Would you please reproduce all the entries exactly, leaving the pictures out?

EXERCISE MATERIALS: Begin

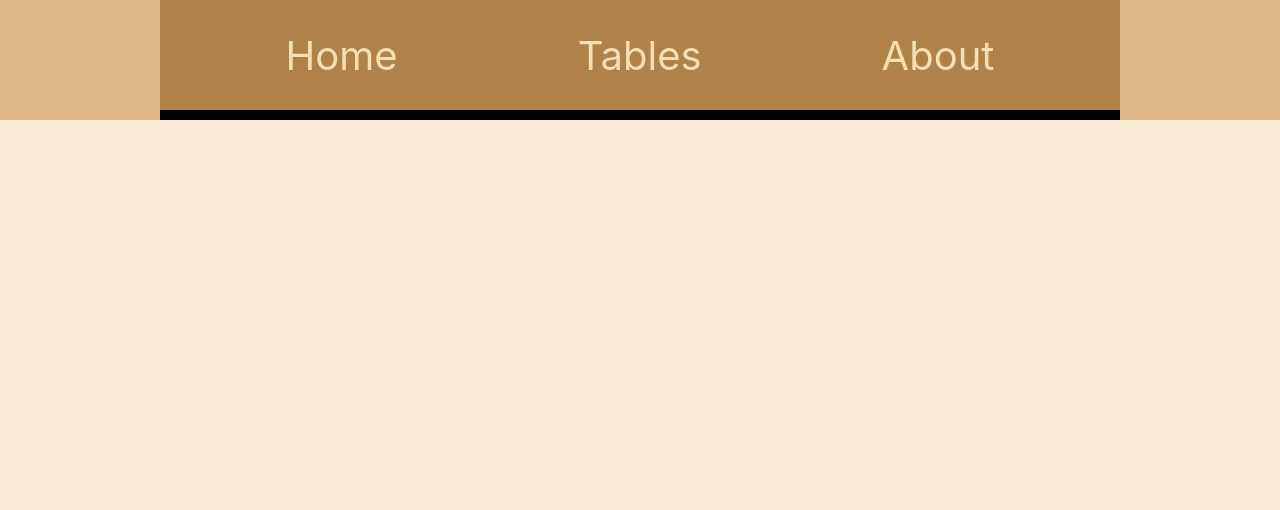
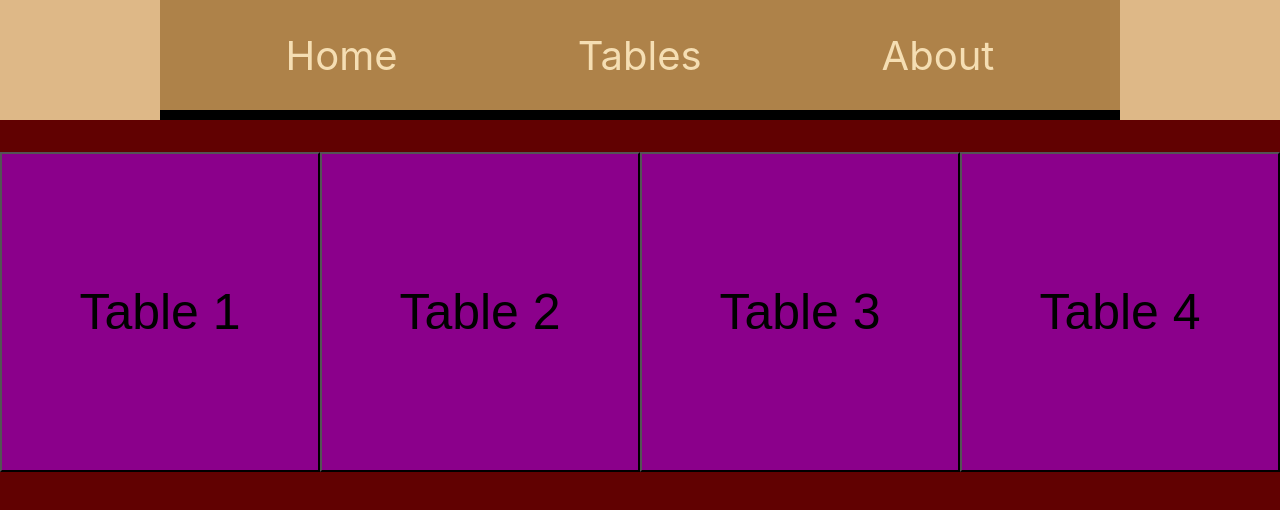
Before and after one commit to leopantsulaia/Restaurant-project, a React (Create React App) app: page / in a window 1280 px wide. Before the commit this address had no page. Shown: the top 510 px of the page. Built offline with nearby package versions, Linux system fonts and the light colour scheme.

Commit message:
C:/Program Files/Git/ did not work so works now

```diff
--- a/src/App.js
+++ b/src/App.js
@@ -29,6 +29,7 @@ function App() {
           <div className='mid-div'>
             <Routes>
               <Route path='/Home' element={<MyComponent />} />
+              <Route path='/' element={<MyComponent />} />
               <Route path='/Home/:tableNumber' element={<MyComponent />} />
               <Route path='/Tables' element={<Tables />} />
               <Route path='/About' element={<About />} />
```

EXERCISE MATERIALS: End

▶ [ANSWER TO THIS TASK]
Before and after one commit to leopantsulaia/Restaurant-project, a React (Create React App) app: page / in a window 1280 px wide. Before the commit this address had no page. Shown: the top 510 px of the page. Built offline with nearby package versions, Linux system fonts and the light colour scheme.

Commit message:
C:/Program Files/Git/ did not work so works now

```diff
--- a/src/App.js
+++ b/src/App.js
@@ -29,6 +29,7 @@ function App() {
           <div className='mid-div'>
             <Routes>
               <Route path='/Home' element={<MyComponent />} />
+              <Route path='/' element={<MyComponent />} />
               <Route path='/Home/:tableNumber' element={<MyComponent />} />
               <Route path='/Tables' element={<Tables />} />
               <Route path='/About' element={<About />} />
```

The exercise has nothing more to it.